Record Type: Non-Journal
Publication Date: 2001-Sep-1
Pages: 7
Abstractor: N/A
Reference Count: N/A
Schools and Suspensions: Self-Reported Crime and the Growing Use of Suspensions. Justice Policy Institute Policy Brief.
Schiraldi, Vincent; Ziedenberg, Jason
Though the media depicts U.S. youth as more criminally prone than they actually are and highlights school shootings, schools are still one of the safest places for youth to be. This policy brief adds perspective to punitive school policies (e.g., zero tolerance policies that require suspension or expulsion) in the face of stable or declining rates of youthful offending in schools. In order to compare rates of school assaults with rates of suspension and expulsion, researchers analyzed the latest available government data for both indexes. From 1976-98, nearly 95 percent of students reported they had not been injured with a weapon at or near school in the past 12 months. Despite relatively stable rates of student victimization over the 23 years, suspensions and expulsions have nearly doubled. The increase seems to have little to do with reported victimization and does not appear to have affected reported victimization markedly. Other research indicates that suspended students often find themselves bereft of any form of education. There are racial disparities in student suspensions, particularly with respect to black makes.
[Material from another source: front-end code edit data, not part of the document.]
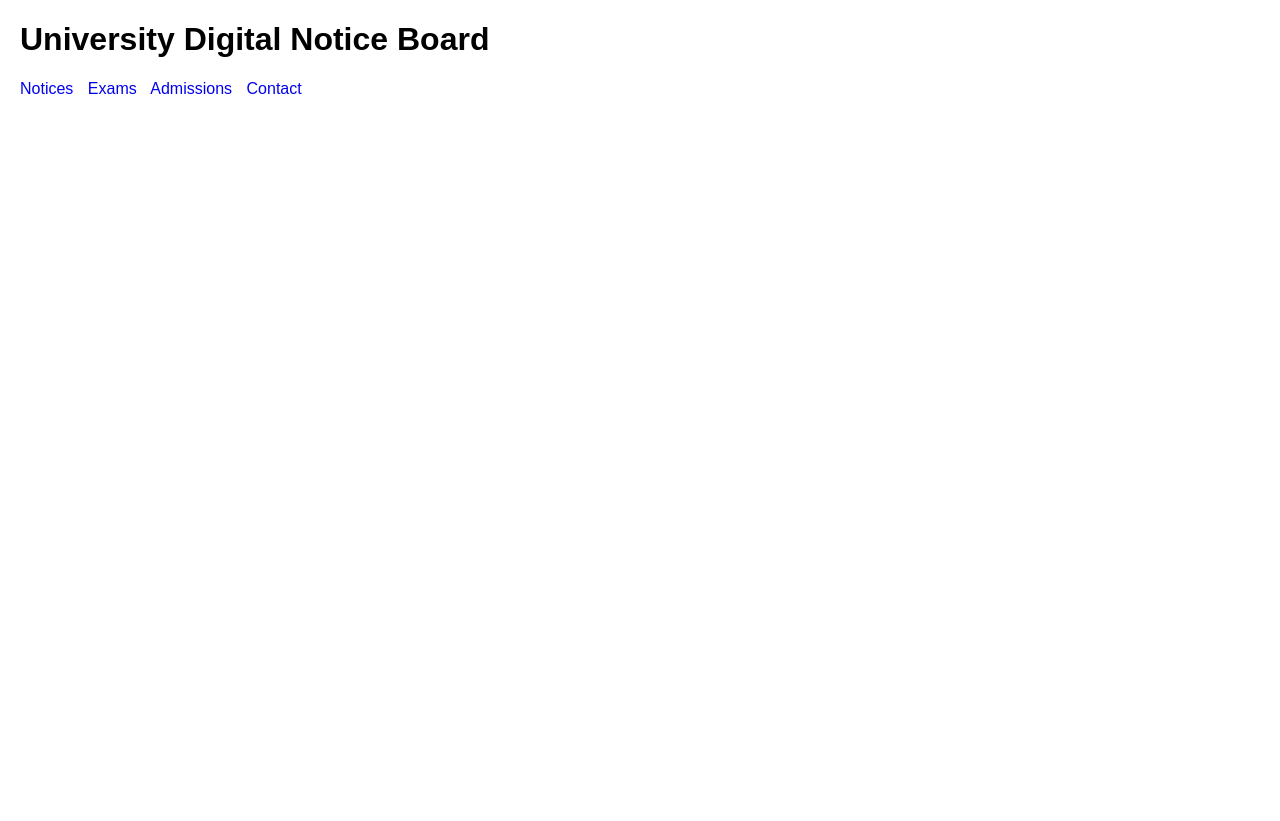
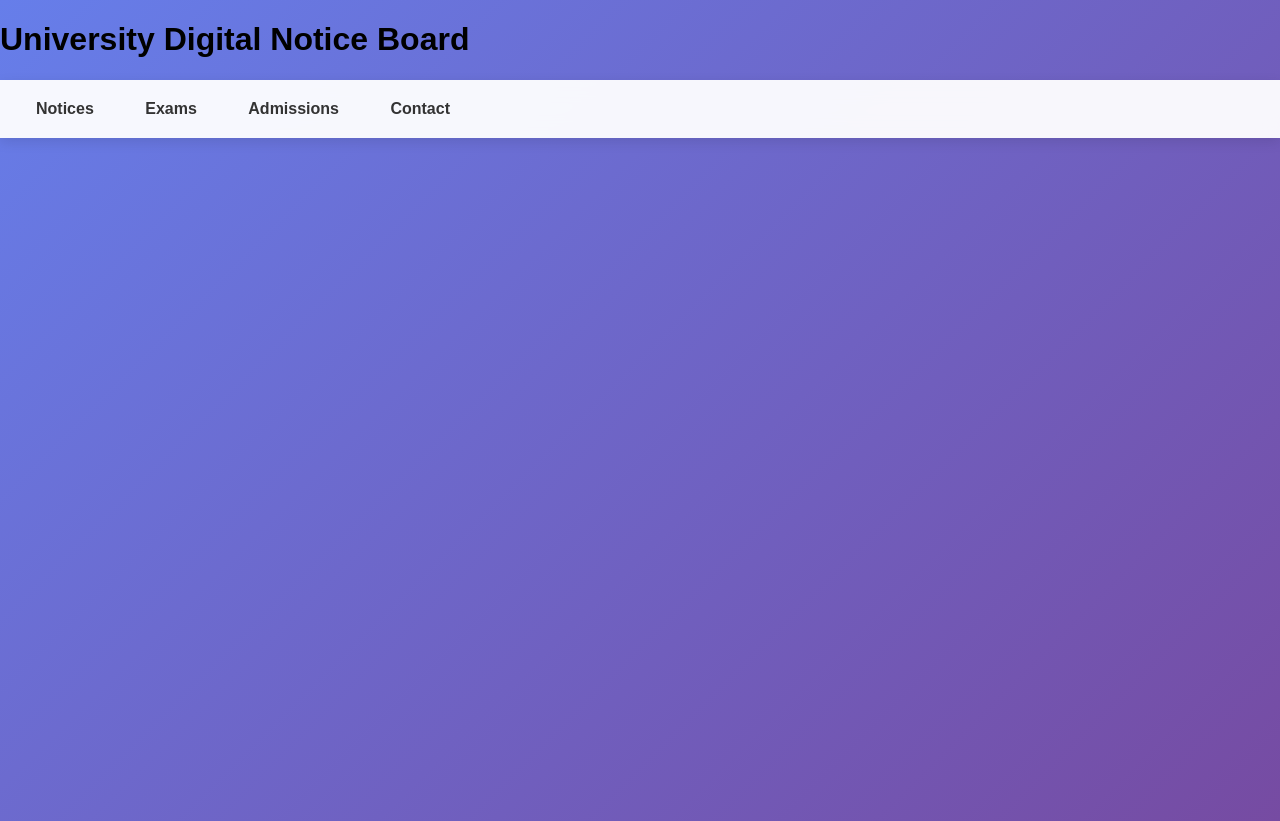
Before and after one commit to umairnbutt/uni-notice-board, a website: page src/index.html in a window 1280 px wide. Before the commit the page ends 800 px from the top, so only its background shows below. Drawn offline with Linux system fonts and the light colour scheme.

Commit message:
Add feature exams with styles

```diff
--- a/package.json
+++ b/package.json
@@ -11,6 +11,6 @@
     "htmlhint": "^1.1.4",
     "parcel": "^2.12.0",
     "stylelint": "^16.0.0",
-    "stylelint-config-standard": "^36.0.0"
+    "stylelint-config-standard": "^36.0.1"
   }
 }
--- a/styles/style.css
+++ b/styles/style.css
@@ -1,9 +1,23 @@
 body {
   font-family: Arial, sans-serif;
-  margin: 20px;
+  margin: 0;
+  padding: 0;
+  background: linear-gradient(135deg, #667eea 0%, #764ba2 100%);
+  min-height: 100vh;
+}
+
+nav {
+  background: rgb(255 255 255 / 95%);
+  padding: 20px;
+  backdrop-filter: blur(10px);
+  box-shadow: 0 4px 12px rgb(0 0 0 / 10%);
 }
 
 nav a {
-  margin-right: 10px;
+  margin-right: 15px;
   text-decoration: none;
+  color: #333;
+  font-weight: bold;
+  padding: 8px 16px;
+  border-radius: 20px;
 }
```
Also changed, not shown: 1 other file.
Students suspended from school are much more likely to engage in physical fights, carry a weapon, smoke, use alcohol, marijuana and other drugs. (SM)
Justice Policy Institute, 1234 Massachusetts Avenue, N.W. Suite C1009, Washington, DC 20004. Tel: 202-737-7270; Fax: 202-737-7271. For full text:
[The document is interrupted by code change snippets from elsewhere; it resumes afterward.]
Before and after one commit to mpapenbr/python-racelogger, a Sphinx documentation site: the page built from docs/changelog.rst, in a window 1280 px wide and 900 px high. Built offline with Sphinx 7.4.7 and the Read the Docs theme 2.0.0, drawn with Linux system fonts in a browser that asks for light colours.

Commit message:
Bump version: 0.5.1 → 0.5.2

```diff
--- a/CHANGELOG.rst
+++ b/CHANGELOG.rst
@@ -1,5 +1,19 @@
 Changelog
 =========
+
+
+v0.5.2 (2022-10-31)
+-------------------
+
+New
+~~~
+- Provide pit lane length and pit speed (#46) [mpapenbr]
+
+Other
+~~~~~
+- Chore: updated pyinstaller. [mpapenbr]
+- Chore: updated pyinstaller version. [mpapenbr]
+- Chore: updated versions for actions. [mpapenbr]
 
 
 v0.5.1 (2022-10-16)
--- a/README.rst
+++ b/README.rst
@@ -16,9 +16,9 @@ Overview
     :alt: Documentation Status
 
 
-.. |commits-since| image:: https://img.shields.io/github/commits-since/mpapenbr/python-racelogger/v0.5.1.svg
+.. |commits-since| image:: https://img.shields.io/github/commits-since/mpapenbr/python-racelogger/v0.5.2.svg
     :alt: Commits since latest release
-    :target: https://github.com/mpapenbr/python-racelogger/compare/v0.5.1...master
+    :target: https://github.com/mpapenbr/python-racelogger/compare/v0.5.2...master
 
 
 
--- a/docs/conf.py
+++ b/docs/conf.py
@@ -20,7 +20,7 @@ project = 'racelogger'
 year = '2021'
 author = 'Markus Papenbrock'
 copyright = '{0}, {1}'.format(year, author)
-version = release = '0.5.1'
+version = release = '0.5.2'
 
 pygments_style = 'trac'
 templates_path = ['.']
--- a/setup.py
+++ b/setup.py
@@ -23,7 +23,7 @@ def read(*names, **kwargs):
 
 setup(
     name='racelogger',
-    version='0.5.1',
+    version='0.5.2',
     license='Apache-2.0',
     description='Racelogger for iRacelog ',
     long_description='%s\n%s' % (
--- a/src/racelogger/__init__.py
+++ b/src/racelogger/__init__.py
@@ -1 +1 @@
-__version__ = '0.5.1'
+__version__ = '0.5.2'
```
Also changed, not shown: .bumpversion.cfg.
Publication Type: Reports - Research
Education Level: N/A
Audience: N/A
Language: English
Sponsor: Open Society Inst., New York, NY.; Annie E. Casey Foundation, Baltimore, MD.
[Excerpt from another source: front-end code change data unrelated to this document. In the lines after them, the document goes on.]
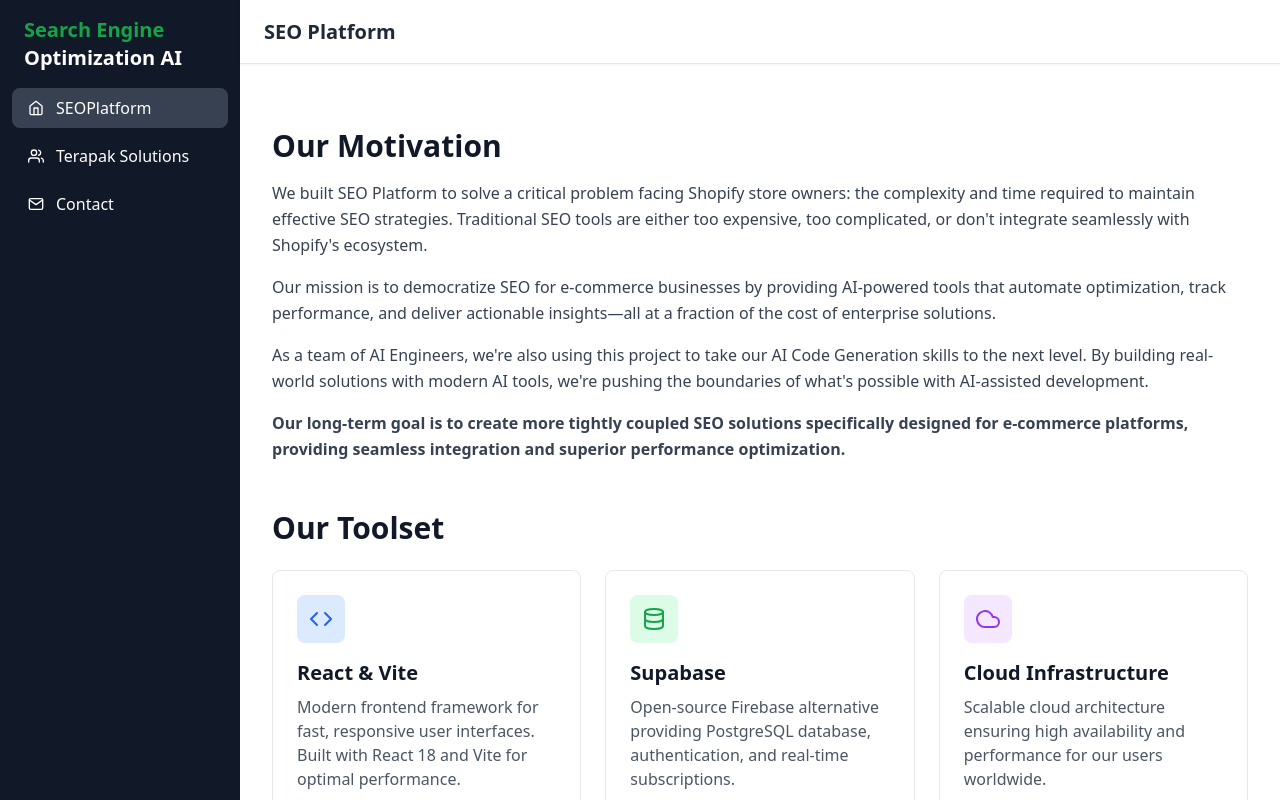
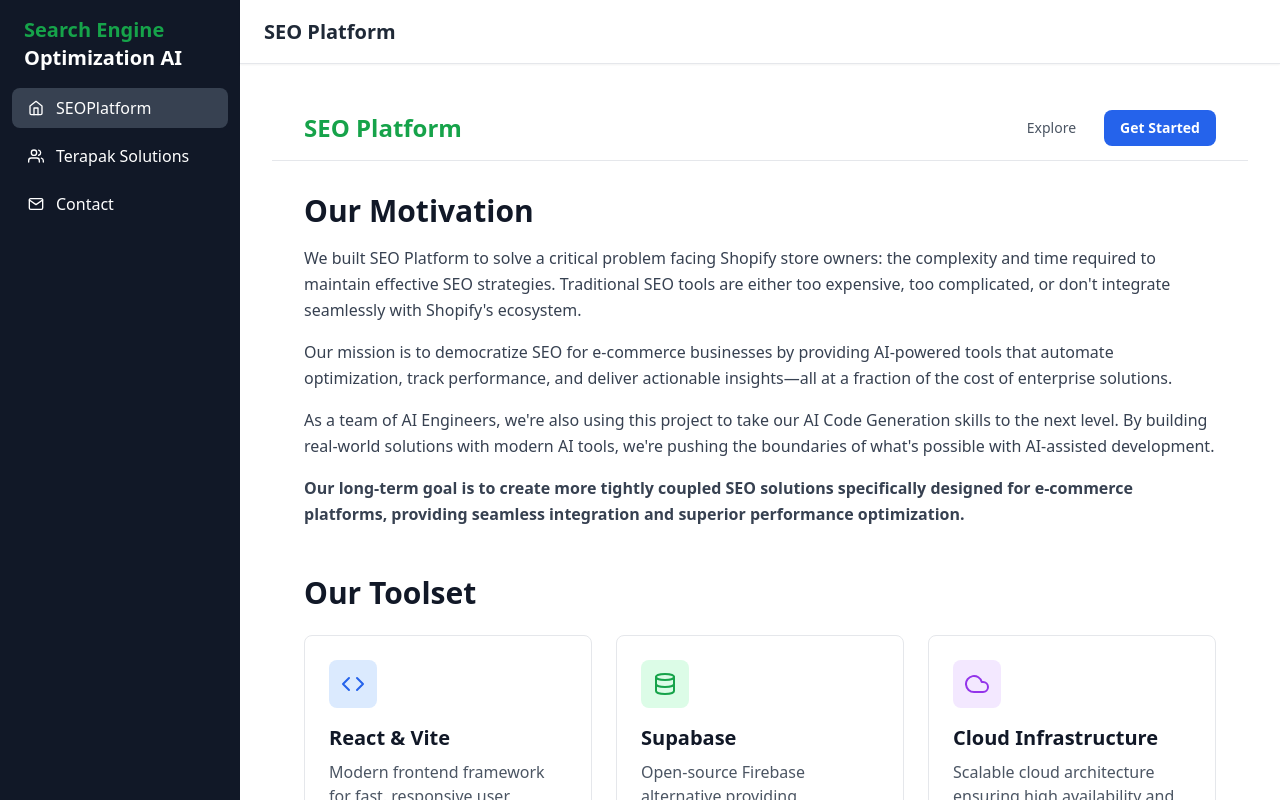
Before and after one commit to sterapak/seoplatform, a React (Vite) app: page /app/seoplatform in a window 1280 px wide. Built offline with nearby package versions, Linux system fonts and the light colour scheme.

Commit message:
Add navigation header to motivation page

```diff
--- a/src/pages/MotivationPage.jsx
+++ b/src/pages/MotivationPage.jsx
@@ -4,7 +4,33 @@
 
 export default function MotivationPage() {
   return (
-    <div className="max-w-7xl mx-auto space-y-12 py-8">
+    <div className="min-h-screen bg-white">
+      {/* Navigation */}
+      <nav className="border-b border-gray-200 bg-white sticky top-0 z-50">
+        <div className="max-w-7xl mx-auto px-4 sm:px-6 lg:px-8">
+          <div className="flex justify-between items-center h-16">
+            <div className="flex items-center">
+              <h1 className="text-2xl font-bold text-green-600">SEO Platform</h1>
+            </div>
+            <div className="flex items-center space-x-4">
+              <Link
+                to="/explore"
+                className="text-gray-600 hover:text-gray-900 px-3 py-2 rounded-md text-sm font-medium transition"
+              >
+                Explore
+              </Link>
+              <Link
+                to="/app/seoplatform"
+                className="bg-blue-600 text-white px-4 py-2 rounded-lg text-sm font-semibold hover:bg-blue-700 transition"
+              >
+                Get Started
+              </Link>
+            </div>
+          </div>
+        </div>
+      </nav>
+
+      <div className="max-w-7xl mx-auto space-y-12 py-8 px-4 sm:px-6 lg:px-8">
       <div>
         <h2 className="text-3xl font-bold text-gray-900 mb-4">Our Motivation</h2>
         <div className="prose prose-lg max-w-none">
@@ -121,6 +147,7 @@
           <FiArrowRight className="ml-2" />
         </Link>
       </div>
+      </div>
     </div>
   )
 }
```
Authoring Institution: Justic Policy Inst., Washington, DC.